Directions » All lines in the entries below that hold "return" make up the answer.

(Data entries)
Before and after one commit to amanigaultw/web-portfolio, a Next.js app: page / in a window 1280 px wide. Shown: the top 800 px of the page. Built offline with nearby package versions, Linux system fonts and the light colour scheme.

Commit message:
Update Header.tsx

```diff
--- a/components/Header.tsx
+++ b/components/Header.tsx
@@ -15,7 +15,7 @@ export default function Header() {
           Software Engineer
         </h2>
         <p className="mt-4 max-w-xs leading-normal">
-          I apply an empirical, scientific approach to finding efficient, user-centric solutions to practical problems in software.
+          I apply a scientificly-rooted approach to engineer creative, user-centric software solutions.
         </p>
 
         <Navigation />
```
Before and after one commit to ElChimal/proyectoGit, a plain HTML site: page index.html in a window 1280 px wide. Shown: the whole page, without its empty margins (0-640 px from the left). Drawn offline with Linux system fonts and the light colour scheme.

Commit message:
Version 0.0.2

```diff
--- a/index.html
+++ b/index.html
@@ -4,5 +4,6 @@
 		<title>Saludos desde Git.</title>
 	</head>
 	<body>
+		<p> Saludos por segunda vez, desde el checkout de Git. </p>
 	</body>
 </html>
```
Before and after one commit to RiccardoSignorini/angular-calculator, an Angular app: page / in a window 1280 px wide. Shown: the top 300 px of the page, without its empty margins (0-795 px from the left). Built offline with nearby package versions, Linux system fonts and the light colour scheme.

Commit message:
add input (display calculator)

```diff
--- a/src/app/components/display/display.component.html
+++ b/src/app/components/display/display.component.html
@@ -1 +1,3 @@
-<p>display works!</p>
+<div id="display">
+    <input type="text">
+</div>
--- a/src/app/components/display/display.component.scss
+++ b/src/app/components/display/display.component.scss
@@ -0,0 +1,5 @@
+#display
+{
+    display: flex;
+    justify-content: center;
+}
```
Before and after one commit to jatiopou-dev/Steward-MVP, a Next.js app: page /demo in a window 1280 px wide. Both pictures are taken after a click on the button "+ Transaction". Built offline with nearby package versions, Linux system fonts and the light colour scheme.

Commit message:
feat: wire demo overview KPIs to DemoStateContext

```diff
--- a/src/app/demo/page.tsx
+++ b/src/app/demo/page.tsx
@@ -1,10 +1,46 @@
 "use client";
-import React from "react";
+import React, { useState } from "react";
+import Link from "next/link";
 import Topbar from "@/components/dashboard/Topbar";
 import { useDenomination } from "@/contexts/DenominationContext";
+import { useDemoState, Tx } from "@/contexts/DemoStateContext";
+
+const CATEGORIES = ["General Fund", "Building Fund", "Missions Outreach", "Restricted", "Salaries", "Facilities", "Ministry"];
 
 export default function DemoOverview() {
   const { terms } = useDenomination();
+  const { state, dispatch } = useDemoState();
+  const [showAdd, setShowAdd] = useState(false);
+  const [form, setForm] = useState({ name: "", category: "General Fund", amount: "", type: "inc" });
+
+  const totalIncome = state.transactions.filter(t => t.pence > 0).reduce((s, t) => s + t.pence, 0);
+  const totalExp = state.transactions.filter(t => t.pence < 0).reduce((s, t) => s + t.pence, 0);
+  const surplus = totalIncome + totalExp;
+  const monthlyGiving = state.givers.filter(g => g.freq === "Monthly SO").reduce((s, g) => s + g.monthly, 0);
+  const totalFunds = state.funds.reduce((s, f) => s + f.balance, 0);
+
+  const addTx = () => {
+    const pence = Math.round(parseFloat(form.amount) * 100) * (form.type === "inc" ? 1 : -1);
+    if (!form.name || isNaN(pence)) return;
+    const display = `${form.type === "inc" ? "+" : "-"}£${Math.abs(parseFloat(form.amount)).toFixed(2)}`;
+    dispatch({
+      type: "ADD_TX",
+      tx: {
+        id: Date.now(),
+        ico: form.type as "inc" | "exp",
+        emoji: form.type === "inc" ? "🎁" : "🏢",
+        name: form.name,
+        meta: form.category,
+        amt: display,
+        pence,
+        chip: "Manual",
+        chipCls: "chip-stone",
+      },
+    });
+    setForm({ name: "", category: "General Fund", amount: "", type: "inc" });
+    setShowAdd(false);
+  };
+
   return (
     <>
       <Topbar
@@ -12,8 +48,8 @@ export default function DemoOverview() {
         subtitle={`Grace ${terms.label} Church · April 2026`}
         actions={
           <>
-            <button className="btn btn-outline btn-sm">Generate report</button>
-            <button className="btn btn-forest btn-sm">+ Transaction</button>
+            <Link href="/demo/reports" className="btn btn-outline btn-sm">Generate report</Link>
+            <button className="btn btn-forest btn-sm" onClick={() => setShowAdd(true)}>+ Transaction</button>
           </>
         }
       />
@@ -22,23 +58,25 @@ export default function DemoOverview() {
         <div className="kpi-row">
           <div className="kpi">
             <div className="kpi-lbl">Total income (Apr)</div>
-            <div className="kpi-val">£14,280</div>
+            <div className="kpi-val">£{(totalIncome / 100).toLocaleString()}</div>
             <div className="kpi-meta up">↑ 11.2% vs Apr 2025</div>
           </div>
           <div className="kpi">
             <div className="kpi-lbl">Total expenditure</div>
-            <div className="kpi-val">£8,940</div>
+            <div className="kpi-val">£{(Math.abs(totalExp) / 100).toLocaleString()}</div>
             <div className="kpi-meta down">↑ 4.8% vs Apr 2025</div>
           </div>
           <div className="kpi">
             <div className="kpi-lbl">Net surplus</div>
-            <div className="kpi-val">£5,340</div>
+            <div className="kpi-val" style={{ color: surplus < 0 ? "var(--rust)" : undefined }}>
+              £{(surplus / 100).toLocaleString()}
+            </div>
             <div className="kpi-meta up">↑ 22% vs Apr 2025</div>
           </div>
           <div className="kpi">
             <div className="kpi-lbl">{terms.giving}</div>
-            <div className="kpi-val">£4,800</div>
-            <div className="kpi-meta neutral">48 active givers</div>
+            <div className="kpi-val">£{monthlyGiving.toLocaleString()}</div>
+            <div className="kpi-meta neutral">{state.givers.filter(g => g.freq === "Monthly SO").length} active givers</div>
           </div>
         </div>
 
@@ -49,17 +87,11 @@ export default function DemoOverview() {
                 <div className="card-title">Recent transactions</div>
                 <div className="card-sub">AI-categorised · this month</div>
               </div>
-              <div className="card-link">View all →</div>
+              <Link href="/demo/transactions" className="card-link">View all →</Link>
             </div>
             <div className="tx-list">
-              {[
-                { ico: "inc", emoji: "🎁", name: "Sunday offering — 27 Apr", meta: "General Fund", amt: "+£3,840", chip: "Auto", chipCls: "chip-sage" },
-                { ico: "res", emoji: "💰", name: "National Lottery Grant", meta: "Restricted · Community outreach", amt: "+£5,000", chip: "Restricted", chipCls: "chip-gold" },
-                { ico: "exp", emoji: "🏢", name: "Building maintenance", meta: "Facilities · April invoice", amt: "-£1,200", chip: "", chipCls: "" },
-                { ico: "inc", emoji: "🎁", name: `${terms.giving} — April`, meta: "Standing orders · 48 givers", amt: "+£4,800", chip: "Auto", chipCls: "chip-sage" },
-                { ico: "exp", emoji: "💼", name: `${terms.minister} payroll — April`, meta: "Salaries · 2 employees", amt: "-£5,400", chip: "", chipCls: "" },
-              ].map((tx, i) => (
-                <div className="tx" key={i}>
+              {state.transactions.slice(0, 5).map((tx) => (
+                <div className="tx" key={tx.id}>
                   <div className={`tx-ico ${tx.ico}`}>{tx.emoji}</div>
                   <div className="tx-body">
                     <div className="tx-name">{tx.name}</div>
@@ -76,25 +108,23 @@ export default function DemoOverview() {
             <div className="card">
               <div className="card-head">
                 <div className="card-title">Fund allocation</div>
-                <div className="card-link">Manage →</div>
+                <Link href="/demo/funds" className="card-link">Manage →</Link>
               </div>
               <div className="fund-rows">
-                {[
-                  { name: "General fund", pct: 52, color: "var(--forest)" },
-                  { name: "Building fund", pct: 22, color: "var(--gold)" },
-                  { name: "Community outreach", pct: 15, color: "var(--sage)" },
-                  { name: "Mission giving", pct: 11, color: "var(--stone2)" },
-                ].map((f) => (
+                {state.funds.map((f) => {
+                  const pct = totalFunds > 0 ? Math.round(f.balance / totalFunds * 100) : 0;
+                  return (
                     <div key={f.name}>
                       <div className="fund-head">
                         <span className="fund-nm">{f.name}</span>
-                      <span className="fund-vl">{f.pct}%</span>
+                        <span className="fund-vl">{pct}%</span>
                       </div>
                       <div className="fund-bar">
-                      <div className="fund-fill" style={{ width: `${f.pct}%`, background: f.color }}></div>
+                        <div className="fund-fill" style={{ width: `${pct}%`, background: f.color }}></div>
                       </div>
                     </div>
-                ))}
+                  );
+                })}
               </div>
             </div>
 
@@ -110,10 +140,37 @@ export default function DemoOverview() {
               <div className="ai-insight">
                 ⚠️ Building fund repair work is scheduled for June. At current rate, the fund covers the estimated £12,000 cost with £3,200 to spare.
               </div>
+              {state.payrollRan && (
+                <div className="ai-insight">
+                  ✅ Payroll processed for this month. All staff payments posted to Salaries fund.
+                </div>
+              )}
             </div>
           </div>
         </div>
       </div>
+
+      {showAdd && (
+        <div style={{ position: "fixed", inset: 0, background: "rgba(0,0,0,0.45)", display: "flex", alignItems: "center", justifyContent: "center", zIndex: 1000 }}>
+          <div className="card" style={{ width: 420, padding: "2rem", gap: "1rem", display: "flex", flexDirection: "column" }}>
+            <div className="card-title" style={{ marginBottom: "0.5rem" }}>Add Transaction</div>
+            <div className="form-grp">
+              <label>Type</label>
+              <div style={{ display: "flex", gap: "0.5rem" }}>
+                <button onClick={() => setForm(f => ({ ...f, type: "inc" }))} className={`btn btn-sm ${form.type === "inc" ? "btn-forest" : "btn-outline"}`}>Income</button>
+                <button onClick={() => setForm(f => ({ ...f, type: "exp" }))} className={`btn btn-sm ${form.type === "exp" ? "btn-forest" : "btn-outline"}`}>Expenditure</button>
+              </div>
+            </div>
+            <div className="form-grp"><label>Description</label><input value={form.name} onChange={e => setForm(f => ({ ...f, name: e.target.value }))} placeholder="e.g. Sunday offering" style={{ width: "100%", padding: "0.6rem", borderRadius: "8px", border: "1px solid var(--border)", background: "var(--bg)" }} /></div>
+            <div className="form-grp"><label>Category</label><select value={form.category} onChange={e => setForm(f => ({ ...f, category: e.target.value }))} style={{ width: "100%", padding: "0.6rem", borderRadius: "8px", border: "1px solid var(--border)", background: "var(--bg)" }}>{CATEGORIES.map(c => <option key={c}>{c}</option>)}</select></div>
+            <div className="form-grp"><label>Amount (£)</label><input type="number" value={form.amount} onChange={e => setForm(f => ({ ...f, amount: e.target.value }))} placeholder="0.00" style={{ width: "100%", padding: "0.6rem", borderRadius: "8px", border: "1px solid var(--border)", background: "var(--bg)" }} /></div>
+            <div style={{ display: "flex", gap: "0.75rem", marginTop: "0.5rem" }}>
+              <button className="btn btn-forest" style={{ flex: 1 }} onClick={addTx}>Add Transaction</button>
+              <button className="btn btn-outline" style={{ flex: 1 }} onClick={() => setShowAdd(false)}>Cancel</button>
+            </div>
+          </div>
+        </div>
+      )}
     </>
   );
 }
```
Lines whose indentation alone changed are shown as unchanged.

Exercise solution »
+    if (!form.name || isNaN(pence)) return;
   return (
+                  return (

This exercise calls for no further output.